Sunday 18 October 2015

A Female Spy at the Heart of the Third Reich

This review originally appeared in Critics at Large and is reproduced on this site because I wrote seven chapters on Nazi Germany in That Line of Darkness (Encompass Editions 2013)

Author Jane Thynne.

This review contains some spoilers for Jane Thynne's A Winter Garden and The Scent of Secrets.
Over a month ago at the Berlin airport, I picked up a copy of the novel, A Winter Garden (Simon & Schuster, 2014) by Jane Thynne, an author with whom I was not familiar. I was most interested in finding out whether she had anything new to say about the deeply-lined runes of the Third Reich. Apart from a few academic studies that Thynne acknowledges, I do not recall any novelist that explores as she does the intensity of Nazi misogyny and contempt for women. When I finished it, I ordered the next book in the series, The Scent of Secrets (Doubleday Canada, 2015). In the UK, the same novel is published with the title, A War of Flowers. Unfortunately, the cover of The Scent of Secrets is almost identical to that of A Winter Garden. On the plus side, either Thynne or her publishers made the astute decision to hook the reader by publishing the prelude and chapter of the subsequent entry in the last few pages of the book. She succeeded with me.

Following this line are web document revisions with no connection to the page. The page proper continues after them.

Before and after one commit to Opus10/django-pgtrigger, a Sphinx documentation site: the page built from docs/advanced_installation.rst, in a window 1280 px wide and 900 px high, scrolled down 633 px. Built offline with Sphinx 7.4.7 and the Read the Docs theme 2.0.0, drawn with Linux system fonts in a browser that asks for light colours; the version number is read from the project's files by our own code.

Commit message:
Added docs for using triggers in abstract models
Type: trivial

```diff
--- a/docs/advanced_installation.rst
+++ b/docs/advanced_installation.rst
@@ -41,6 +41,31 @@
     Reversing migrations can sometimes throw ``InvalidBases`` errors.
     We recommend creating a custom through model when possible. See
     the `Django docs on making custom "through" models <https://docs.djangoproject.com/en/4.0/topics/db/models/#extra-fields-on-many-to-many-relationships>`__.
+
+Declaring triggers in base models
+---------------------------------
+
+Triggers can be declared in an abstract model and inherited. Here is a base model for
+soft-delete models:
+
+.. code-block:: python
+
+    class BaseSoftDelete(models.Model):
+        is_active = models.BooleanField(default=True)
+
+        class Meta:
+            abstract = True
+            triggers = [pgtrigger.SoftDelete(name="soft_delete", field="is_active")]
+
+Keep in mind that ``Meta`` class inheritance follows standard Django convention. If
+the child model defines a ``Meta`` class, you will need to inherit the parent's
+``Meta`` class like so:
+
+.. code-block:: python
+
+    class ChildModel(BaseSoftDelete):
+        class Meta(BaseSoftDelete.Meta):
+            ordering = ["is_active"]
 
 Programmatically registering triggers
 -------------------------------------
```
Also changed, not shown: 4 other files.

A reader might think that Thynne, a former print and television journalist and the wife of author, Philip Kerr, who has written several well-received novels on the Third Reich, might overlap with her husband. But in terms of subject matter and style, they are completely different. Whereas Kerr’s protagonist, Bernie Gunther, is a wise-cracking police officer and later a private detective with a cynical view of the world who has seen the worst of humanity, Thynne’s central character, Clara Vine, whose mother was German and father is English, has been recruited in 1933 by British Intelligence to become a spy while she establishes herself as an actress in Berlin’s Ufa studios as her cover, a process that apparently occurs in the first Clara Vine novel, Black Roses (Simon & Schuster, 2013). Her novels offer a woman’s perspective of the regime as Clara’s task is to gain admittance to the circles of the Nazi wives, and, in The Scent of Secrets, a greater challenge: to win the friendship of the woman closest to Hitler, Eva Braun. But there is a paradox that the series can probably never fully resolve: how can a single, independent and half-English woman have access to and influence in the corridors of power in such a misogynous regime?

Sunday 4 October 2015

Resonating Impressions from Berlin, 2015

This piece originally appeared in Critics at Large August 4th and I reproduce here because modern Germany is a central focus for That Line of Darkness: The Gothic from Lenin to bin Laden (Encompass Editions, 2013). I add a few more photos on this site.

A section of the Berlin Wall Memorial. (Photo by Bob Douglas)

"Although the world is full of suffering, it is also full of the overcoming of it."
– Helen Keller
Berlin from my experience is one of the most stimulating cities in the world. As a long-time teacher and student of modern German history, Berlin possesses a fascination for me. Ian Buruma’s Wages of Guilt: Memories of Guilt in Germany and Japan (1994) contrasts Germany’s efforts at reparation with Japan’s denial of its aggression during the war. Nowhere in Germany has any city taken more responsibility to address this vital issue than Berlin. For fiction, Peter Schneider’s The Wall Jumper (1983), where we meet a diverse gallery of characters from both sides of the Wall, and his novel set after reunification, Eduard’s Homecoming (2000) are both insightful portraits of different periods in Berlin’s history. In the latter, the protagonist returns home from California after he inherits property in what was East Berlin, and is forced to examine both his family history during the Nazi era and his own actions, questioning whether he is just another West German opportunist who is taking advantage of the misfortunes of East Germans.

I still regret that I never travelled there before November 1989. Nonetheless, I have visited the city three times: in the early 1990s shortly after the Wall, the most tangible symbol of the Cold War, came down; ten years later; and for over a week at the end of this summer. Each time, the city resembles, at least in part, an urban palimpsest as it physically and spiritually tries to remake itself after the ordeal of the Third Reich and the tensions of a divided city during the Cold War. For example, the first time we exited from the U-Bahn at the old city centre, Potsdamer Platz, the area was desolate grassland that had lain fallow during the Cold War because it was situated right along the Wall. The second time, modern architecture featuring the Sony Centre, a monolith of glass and steel with a huge tent-like conical roof, showcasing the history of German film (an exciting exhibition), began to spring up. Currently, the building boom with both commercial skyscrapers and high-end residential housing has turned the Platz into the business-entertainment centre of Berlin. And that is just one site, as cranes continue to operate throughout the city both building and renovating. As thrilling as the first two trips were, the latest was the richest in large part because I carried with me a copy of Berlin by Norbert Schürer (Interlink Books, 2015) and participated in four of the eight thematic, reasonably priced, walking tours offered by Insider Tour.